### TASK GOAL
Locate the word "binaryclassification" in the entries below, then gather every line that holds it.

### ENTRIES PROVIDED
<<<<

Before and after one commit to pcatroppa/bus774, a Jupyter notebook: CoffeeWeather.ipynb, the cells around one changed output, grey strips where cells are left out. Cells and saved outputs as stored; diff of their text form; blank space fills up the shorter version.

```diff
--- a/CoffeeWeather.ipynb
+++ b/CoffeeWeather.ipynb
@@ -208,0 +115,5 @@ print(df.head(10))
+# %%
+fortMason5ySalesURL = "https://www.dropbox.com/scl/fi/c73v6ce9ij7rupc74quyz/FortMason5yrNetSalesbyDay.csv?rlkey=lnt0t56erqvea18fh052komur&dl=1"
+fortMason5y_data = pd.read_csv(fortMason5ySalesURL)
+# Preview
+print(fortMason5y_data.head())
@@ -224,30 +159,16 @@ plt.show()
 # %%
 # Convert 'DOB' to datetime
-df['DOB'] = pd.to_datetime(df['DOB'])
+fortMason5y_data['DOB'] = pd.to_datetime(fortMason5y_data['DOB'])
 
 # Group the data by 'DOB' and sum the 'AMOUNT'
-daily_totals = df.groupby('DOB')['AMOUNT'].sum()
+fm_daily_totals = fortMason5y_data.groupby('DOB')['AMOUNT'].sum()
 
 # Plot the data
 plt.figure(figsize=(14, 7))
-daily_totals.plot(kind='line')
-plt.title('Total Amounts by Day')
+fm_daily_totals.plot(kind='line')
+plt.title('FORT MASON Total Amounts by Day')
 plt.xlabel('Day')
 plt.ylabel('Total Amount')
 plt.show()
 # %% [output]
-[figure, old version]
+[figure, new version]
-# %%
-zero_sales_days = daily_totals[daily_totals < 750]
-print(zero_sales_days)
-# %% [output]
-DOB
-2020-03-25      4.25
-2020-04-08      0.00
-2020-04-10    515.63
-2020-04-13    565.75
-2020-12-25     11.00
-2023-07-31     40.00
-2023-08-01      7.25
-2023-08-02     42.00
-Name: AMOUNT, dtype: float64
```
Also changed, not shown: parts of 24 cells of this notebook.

>>>>
<<<<

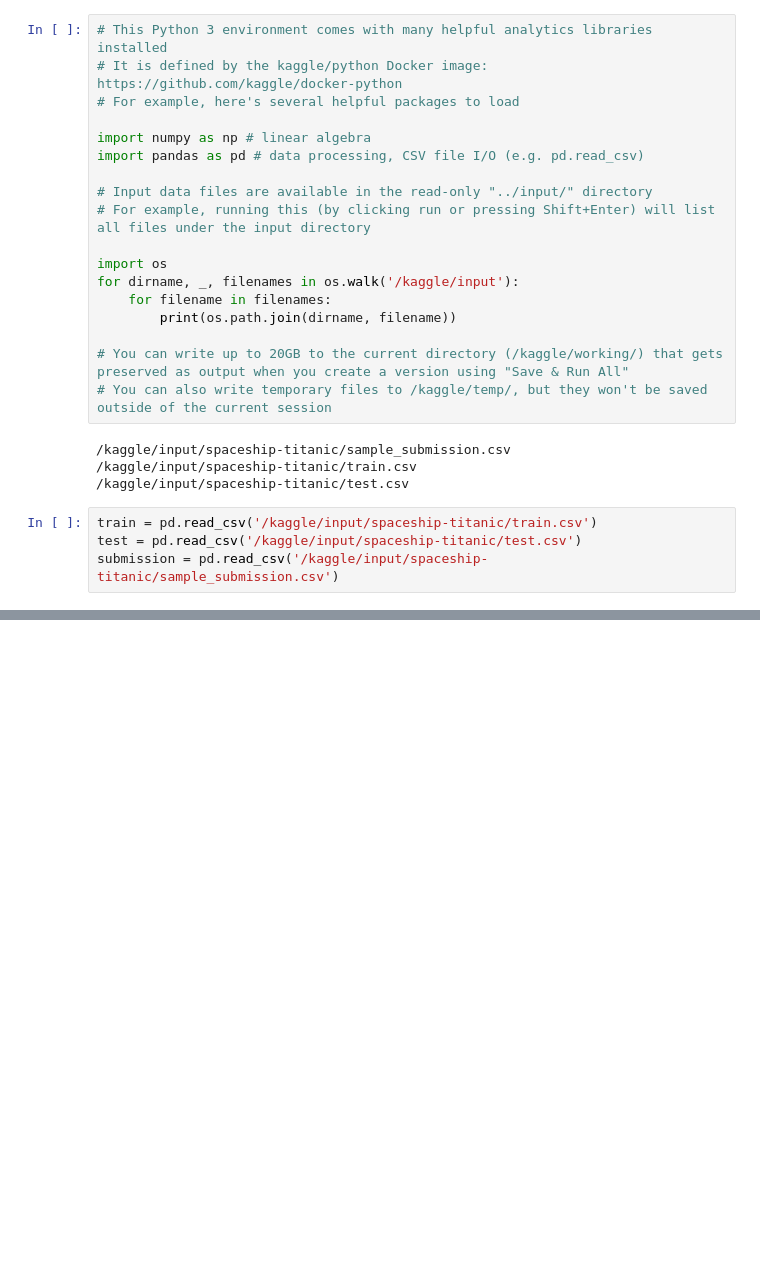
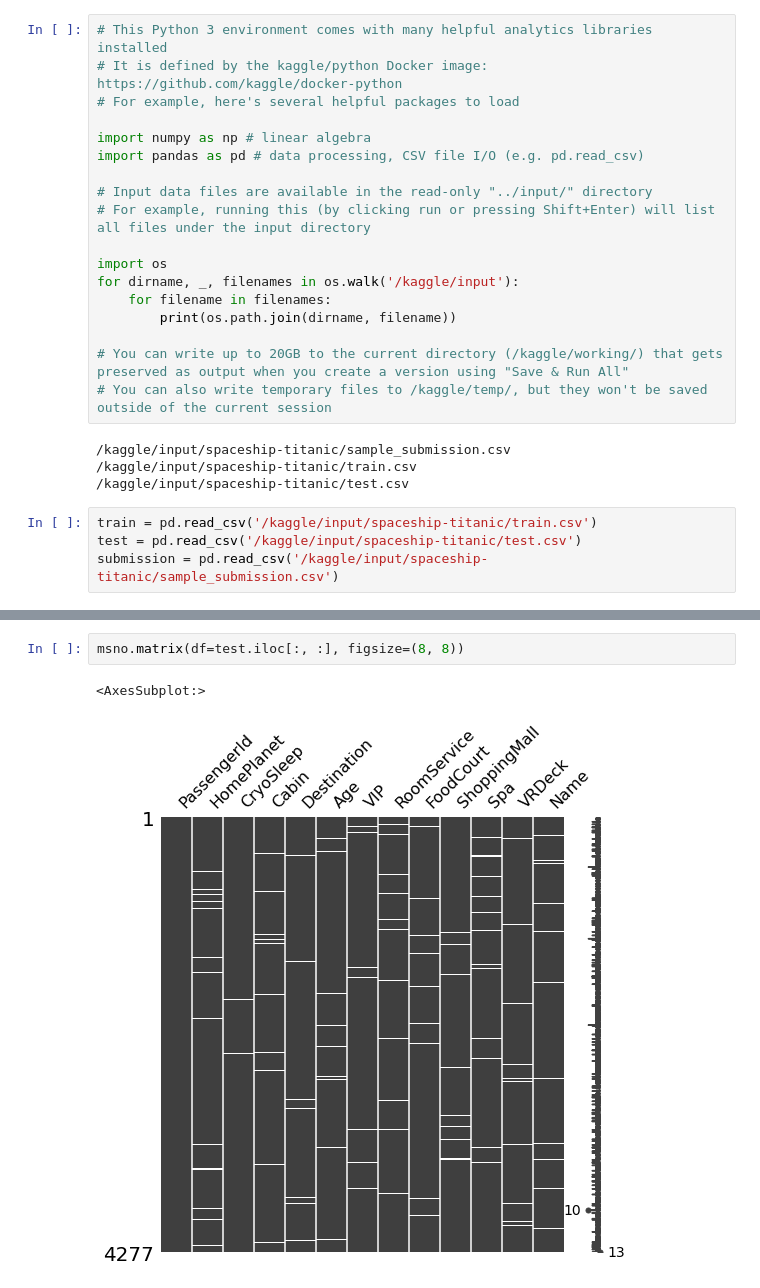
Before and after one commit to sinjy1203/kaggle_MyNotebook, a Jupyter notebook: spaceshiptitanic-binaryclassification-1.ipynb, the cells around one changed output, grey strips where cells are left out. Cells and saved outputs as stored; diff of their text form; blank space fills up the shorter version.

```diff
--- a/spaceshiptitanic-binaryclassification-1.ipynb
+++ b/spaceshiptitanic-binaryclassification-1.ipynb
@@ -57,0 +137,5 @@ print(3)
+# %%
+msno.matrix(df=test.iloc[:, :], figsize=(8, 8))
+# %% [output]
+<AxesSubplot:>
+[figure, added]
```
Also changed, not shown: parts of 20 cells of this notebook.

>>>>

### SOLUTION BELOW
Before and after one commit to sinjy1203/kaggle_MyNotebook, a Jupyter notebook: spaceshiptitanic-binaryclassification-1.ipynb, the cells around one changed output, grey strips where cells are left out. Cells and saved outputs as stored; diff of their text form; blank space fills up the shorter version.
--- a/spaceshiptitanic-binaryclassification-1.ipynb
+++ b/spaceshiptitanic-binaryclassification-1.ipynb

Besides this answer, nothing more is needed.